  • Method Calls: execute a section of code, and then return to the next line in the program for further execution. Note: when you perform a method call, you may be calling other TorqueScript sections of code, known as Script Methods—or, you may be executing C++ code that was written by the Class developer for your object. In this special case, method calls to c++ code are named Console Methods.


Engine vs. Script


While all of the programming we normally do is in TorqueScript (at the introduction level of game development with Torque), scripts are not the only code that gets executed—in fact, one of the major benefits of using any game engine is that there are literally hundreds of thousands of lines of programming already written for us! This code is actually executing “underneath” our TorqueScript program, and is responsible for all the things that our game engine provides—from rendering, to physics/collision, to input management, and dozens of other things going on within our game.

TorqueScript allows us to interact with the engine as it us running in a few different ways—our TorqueScript program itself runs based on direction from the engine, we can execute Console Method calls as described above, and finally we can respond to events that occur within the engine itself.

While our game is running, there are thousands of calculations and operations a second occurring beneath or notice—but sometimes it’s important for our TorqueScript program to be notified when something important occurs—such as a collision between two objects, when a level is completed loading, or even simply when an object is removed from the game.
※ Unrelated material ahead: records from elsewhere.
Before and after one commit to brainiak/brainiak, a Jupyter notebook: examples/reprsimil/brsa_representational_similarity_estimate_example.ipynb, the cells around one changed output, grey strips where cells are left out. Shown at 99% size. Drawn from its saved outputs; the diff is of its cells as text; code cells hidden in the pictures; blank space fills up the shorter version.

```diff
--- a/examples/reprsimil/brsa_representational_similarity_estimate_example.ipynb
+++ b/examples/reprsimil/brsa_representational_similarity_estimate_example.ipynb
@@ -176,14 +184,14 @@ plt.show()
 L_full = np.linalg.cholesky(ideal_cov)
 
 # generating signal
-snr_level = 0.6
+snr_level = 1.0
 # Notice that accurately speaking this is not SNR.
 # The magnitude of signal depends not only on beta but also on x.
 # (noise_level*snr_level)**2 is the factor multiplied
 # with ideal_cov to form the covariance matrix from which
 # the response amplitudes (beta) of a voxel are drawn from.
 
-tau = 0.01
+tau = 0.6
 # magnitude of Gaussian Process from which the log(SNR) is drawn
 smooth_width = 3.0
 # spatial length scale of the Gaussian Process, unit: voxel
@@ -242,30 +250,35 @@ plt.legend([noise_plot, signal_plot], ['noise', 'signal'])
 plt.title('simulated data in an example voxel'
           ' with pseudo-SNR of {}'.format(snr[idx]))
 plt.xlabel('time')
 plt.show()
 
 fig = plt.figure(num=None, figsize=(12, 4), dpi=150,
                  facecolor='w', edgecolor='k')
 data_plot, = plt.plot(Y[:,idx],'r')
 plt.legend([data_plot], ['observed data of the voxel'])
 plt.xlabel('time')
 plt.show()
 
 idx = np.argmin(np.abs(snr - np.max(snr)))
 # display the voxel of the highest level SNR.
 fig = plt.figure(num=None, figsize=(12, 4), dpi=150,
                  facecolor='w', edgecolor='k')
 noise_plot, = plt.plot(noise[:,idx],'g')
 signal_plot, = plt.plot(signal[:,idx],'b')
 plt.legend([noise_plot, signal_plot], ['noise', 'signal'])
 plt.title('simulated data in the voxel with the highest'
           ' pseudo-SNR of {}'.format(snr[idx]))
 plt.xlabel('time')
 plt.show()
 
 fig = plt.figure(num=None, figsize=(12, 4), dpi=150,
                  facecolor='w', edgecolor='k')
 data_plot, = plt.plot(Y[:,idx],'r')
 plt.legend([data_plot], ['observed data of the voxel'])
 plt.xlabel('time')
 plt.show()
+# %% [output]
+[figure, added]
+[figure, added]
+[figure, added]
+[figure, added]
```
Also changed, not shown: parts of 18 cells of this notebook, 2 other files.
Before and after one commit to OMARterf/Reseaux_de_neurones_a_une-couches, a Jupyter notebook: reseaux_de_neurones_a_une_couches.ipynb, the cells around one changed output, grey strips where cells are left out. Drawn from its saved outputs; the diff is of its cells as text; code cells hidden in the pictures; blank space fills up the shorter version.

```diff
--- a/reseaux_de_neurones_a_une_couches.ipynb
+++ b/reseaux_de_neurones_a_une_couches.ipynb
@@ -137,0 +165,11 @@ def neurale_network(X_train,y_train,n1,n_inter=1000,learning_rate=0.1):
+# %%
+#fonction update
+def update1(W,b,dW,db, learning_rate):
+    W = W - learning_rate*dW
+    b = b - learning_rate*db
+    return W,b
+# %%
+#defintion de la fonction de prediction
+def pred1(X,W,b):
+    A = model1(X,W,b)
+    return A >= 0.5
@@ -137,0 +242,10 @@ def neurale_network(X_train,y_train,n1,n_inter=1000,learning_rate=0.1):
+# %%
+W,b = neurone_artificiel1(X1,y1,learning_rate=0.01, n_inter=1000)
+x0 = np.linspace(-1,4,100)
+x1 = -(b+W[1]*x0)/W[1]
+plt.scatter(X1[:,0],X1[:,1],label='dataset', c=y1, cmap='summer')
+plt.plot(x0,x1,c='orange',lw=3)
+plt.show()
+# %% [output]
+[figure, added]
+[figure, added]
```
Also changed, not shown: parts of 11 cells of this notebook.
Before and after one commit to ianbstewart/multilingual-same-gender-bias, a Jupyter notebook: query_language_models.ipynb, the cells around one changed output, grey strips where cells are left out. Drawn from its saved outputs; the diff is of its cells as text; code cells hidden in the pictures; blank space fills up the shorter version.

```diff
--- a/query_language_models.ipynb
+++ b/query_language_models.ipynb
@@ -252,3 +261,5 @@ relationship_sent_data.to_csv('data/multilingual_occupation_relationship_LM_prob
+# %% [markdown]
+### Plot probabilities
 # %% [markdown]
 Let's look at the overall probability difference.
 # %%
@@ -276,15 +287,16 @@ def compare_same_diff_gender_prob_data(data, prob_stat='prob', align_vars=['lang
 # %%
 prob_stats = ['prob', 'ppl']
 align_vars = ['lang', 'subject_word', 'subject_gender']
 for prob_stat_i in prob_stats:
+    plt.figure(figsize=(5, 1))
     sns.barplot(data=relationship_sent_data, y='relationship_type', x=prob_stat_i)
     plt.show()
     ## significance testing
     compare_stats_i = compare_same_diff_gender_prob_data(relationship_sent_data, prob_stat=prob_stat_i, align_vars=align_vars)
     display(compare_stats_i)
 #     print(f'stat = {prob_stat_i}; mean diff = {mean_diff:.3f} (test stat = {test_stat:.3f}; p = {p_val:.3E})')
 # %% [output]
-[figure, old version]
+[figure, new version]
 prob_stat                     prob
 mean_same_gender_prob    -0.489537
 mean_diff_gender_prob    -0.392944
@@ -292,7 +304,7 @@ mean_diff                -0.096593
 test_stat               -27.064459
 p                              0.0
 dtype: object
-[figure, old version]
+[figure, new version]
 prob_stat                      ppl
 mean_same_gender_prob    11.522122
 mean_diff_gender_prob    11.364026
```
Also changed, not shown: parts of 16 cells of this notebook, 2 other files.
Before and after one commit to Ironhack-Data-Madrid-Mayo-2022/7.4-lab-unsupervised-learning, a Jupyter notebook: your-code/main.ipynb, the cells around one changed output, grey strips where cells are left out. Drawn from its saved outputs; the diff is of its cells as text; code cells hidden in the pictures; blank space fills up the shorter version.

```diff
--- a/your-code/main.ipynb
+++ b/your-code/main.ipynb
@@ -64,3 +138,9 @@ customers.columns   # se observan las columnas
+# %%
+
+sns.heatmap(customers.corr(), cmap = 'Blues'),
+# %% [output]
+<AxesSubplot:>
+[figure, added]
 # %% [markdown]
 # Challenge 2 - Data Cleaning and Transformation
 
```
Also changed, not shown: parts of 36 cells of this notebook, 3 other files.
These types of occurrences are called “events”, and Torque provides us with the ability to respond to events with the concept of Callbacks and Callback Handlers.

Callbacks are simply a notification to TorqueScript that a particular event has occurred, and provides information (designated by the C++ programmer responsible for that portion of the C++ engine code) about the event to TorqueScript. Callback Handlers are simply the section of TorqueScript code that we want to execute when a particular Callback occurs—for example, if one of our objects collides with another object, we may want to increase the score for the player, or possibly cause the player object to “die” and re-spawn. There are hundreds of callbacks provided by the engine, and we are able to implement any TorqueScript commands and statements we wish in response to those events.

Summary


This article is a very basic beginning to the principles of programming, from a TorqueScript perspective. There are literally hundreds of additional general programming practices and principles, as well as quite a bit more information regarding the syntax and techniques of TorqueScript itself available here on TDN as well as the Internet.